## REQUIRED WORK
Word for word, reproduce all of the entries shown below.

▬▬▬▬▬▬

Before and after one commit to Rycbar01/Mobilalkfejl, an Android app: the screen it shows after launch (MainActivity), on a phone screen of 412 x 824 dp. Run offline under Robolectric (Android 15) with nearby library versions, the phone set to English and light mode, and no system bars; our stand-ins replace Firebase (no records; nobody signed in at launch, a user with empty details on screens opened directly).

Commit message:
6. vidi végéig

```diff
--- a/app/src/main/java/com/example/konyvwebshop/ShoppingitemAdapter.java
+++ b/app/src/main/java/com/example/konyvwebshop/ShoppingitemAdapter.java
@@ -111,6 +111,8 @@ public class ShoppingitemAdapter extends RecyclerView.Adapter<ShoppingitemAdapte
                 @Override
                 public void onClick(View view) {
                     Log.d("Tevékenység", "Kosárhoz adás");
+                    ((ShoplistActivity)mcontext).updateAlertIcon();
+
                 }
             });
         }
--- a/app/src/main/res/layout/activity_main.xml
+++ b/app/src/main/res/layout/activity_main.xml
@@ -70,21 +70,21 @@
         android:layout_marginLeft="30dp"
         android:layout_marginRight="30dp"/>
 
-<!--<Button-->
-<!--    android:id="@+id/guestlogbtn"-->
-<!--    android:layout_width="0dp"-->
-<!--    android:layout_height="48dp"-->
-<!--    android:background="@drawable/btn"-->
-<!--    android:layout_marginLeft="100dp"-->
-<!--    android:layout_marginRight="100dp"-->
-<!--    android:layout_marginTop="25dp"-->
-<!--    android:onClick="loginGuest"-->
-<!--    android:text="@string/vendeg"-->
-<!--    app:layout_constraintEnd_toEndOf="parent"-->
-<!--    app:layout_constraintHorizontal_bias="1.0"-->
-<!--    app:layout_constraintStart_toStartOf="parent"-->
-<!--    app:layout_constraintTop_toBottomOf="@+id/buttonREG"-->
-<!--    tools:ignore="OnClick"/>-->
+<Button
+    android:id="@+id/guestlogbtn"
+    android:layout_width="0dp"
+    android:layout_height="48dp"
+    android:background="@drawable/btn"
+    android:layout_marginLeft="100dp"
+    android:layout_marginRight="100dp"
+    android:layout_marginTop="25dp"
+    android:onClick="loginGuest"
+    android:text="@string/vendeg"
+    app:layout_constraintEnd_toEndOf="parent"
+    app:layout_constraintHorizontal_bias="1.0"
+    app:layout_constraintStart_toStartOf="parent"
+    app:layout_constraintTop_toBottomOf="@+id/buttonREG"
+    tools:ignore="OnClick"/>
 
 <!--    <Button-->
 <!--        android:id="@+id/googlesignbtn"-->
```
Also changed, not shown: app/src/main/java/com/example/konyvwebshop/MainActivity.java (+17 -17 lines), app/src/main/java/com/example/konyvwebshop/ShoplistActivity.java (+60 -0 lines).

▬▬▬▬▬▬

## PROBLEM SOLUTION
Before and after one commit to Rycbar01/Mobilalkfejl, an Android app: the screen it shows after launch (MainActivity), on a phone screen of 412 x 824 dp. Run offline under Robolectric (Android 15) with nearby library versions, the phone set to English and light mode, and no system bars; our stand-ins replace Firebase (no records; nobody signed in at launch, a user with empty details on screens opened directly).

Commit message:
6. vidi végéig

```diff
--- a/app/src/main/java/com/example/konyvwebshop/ShoppingitemAdapter.java
+++ b/app/src/main/java/com/example/konyvwebshop/ShoppingitemAdapter.java
@@ -111,6 +111,8 @@ public class ShoppingitemAdapter extends RecyclerView.Adapter<ShoppingitemAdapte
                 @Override
                 public void onClick(View view) {
                     Log.d("Tevékenység", "Kosárhoz adás");
+                    ((ShoplistActivity)mcontext).updateAlertIcon();
+
                 }
             });
         }
--- a/app/src/main/res/layout/activity_main.xml
+++ b/app/src/main/res/layout/activity_main.xml
@@ -70,21 +70,21 @@
         android:layout_marginLeft="30dp"
         android:layout_marginRight="30dp"/>
 
-<!--<Button-->
-<!--    android:id="@+id/guestlogbtn"-->
-<!--    android:layout_width="0dp"-->
-<!--    android:layout_height="48dp"-->
-<!--    android:background="@drawable/btn"-->
-<!--    android:layout_marginLeft="100dp"-->
-<!--    android:layout_marginRight="100dp"-->
-<!--    android:layout_marginTop="25dp"-->
-<!--    android:onClick="loginGuest"-->
-<!--    android:text="@string/vendeg"-->
-<!--    app:layout_constraintEnd_toEndOf="parent"-->
-<!--    app:layout_constraintHorizontal_bias="1.0"-->
-<!--    app:layout_constraintStart_toStartOf="parent"-->
-<!--    app:layout_constraintTop_toBottomOf="@+id/buttonREG"-->
-<!--    tools:ignore="OnClick"/>-->
+<Button
+    android:id="@+id/guestlogbtn"
+    android:layout_width="0dp"
+    android:layout_height="48dp"
+    android:background="@drawable/btn"
+    android:layout_marginLeft="100dp"
+    android:layout_marginRight="100dp"
+    android:layout_marginTop="25dp"
+    android:onClick="loginGuest"
+    android:text="@string/vendeg"
+    app:layout_constraintEnd_toEndOf="parent"
+    app:layout_constraintHorizontal_bias="1.0"
+    app:layout_constraintStart_toStartOf="parent"
+    app:layout_constraintTop_toBottomOf="@+id/buttonREG"
+    tools:ignore="OnClick"/>
 
 <!--    <Button-->
 <!--        android:id="@+id/googlesignbtn"-->
```
Also changed, not shown: app/src/main/java/com/example/konyvwebshop/MainActivity.java (+17 -17 lines), app/src/main/java/com/example/konyvwebshop/ShoplistActivity.java (+60 -0 lines).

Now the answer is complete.